* DATA EXTRACT *
☆ ☆ ☆ ☆ ☆
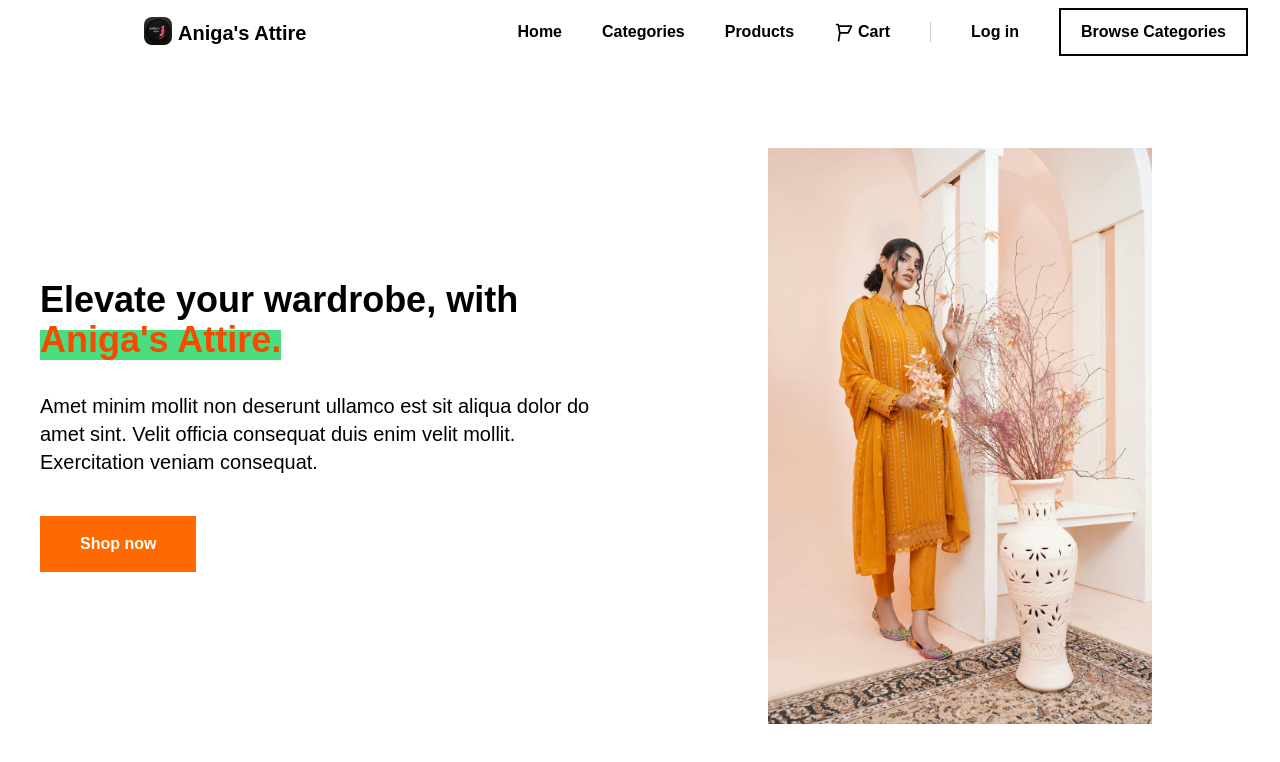
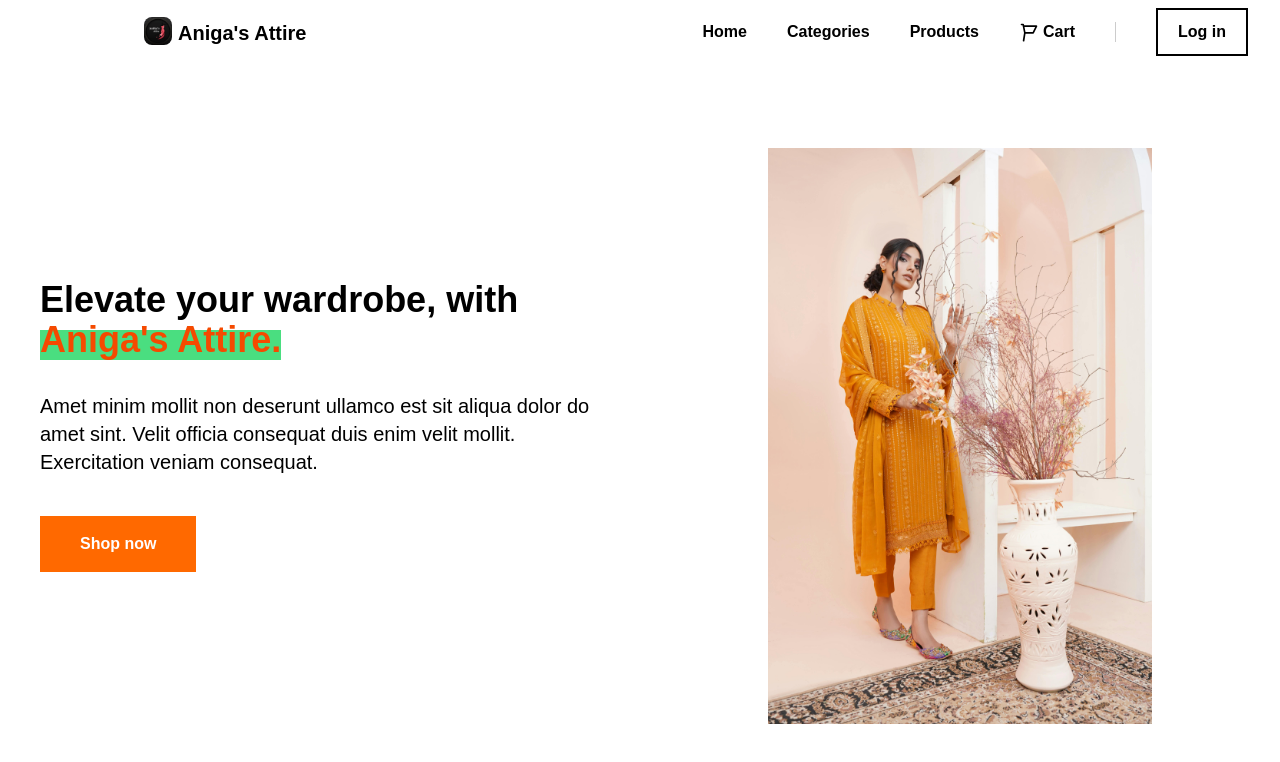
Before and after one commit to KavinT06/anigas-attire, a Next.js app: page / in a window 1280 px wide. Shown: the top 762 px of the page. Built offline with nearby package versions, Linux system fonts and the light colour scheme.

Commit message:
header fix

```diff
--- a/src/app/components/Header.jsx
+++ b/src/app/components/Header.jsx
@@ -76,9 +76,27 @@ const Header = () => {
               <Link href="/" className="text-base font-semibold text-black transition-all duration-200 hover:text-opacity-80">Home</Link>
               <Link href="/categories" className="text-base font-semibold text-black transition-all duration-200 hover:text-opacity-80">Categories</Link>
               <Link href="/products" className="text-base font-semibold text-black transition-all duration-200 hover:text-opacity-80">Products</Link>
+              <Link
+                href="/cart"
+                className="relative text-base font-semibold text-black transition-all duration-200 hover:text-opacity-80 flex items-center space-x-1"
+              >
+                <svg
+                  className="w-5 h-5"
+                  fill="none"
+                  stroke="currentColor"
+                  viewBox="0 0 24 24"
+                >
+                  <path
+                    strokeLinecap="round"
+                    strokeLinejoin="round"
+                    strokeWidth="2"
+                    d="M3 3h2l.4 2M7 13h10l4-8H5.4m0 0L7 13m0 0l-1.5 9.5M7 13h10"
+                  />
+                </svg>
+                <span>Cart</span>
+              </Link>
               <div className="w-px h-5 bg-black/20"></div>
-              <div className="w-16 h-6"></div> {/* Placeholder for auth button */}
-              <Link href="/categories" className="inline-flex items-center justify-center px-5 py-2.5 text-base font-semibold text-black border-2 border-black hover:bg-black hover:text-white transition-all duration-200 focus:bg-black focus:text-white">Browse Categories</Link>
+              <div className="w-20 h-10 border-2 border-gray-300 rounded"></div> {/* Placeholder for auth button */}
             </div>
           </div>
         </div>
@@ -152,19 +170,18 @@ const Header = () => {
             {isUserAuthenticated ? (
               <button
                 onClick={handleLogout}
-                className="text-base font-semibold text-black transition-all duration-200 hover:text-opacity-80"
+                className="inline-flex items-center justify-center px-5 py-2.5 text-base font-semibold text-black border-2 border-black hover:bg-black hover:text-white transition-all duration-200 focus:bg-black focus:text-white"
               >
                 Log out
               </button>
             ) : (
-              <Link href="/login" className="text-base font-semibold text-black transition-all duration-200 hover:text-opacity-80">
+              <Link
+                href="/login"
+                className="inline-flex items-center justify-center px-5 py-2.5 text-base font-semibold text-black border-2 border-black hover:bg-black hover:text-white transition-all duration-200 focus:bg-black focus:text-white"
+              >
                 Log in
               </Link>
             )}
-
-            <Link href="/categories" className="inline-flex items-center justify-center px-5 py-2.5 text-base font-semibold text-black border-2 border-black hover:bg-black hover:text-white transition-all duration-200 focus:bg-black focus:text-white" role="button">
-              Browse Categories
-            </Link>
           </div>
         </div>
       </div>
```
☆ ☆ ☆ ☆ ☆
* WORK REQUEST *
From the records above, tally every line that contains the string "login"; the reply consists of that number alone.

* EXERCISE OUTPUT *
2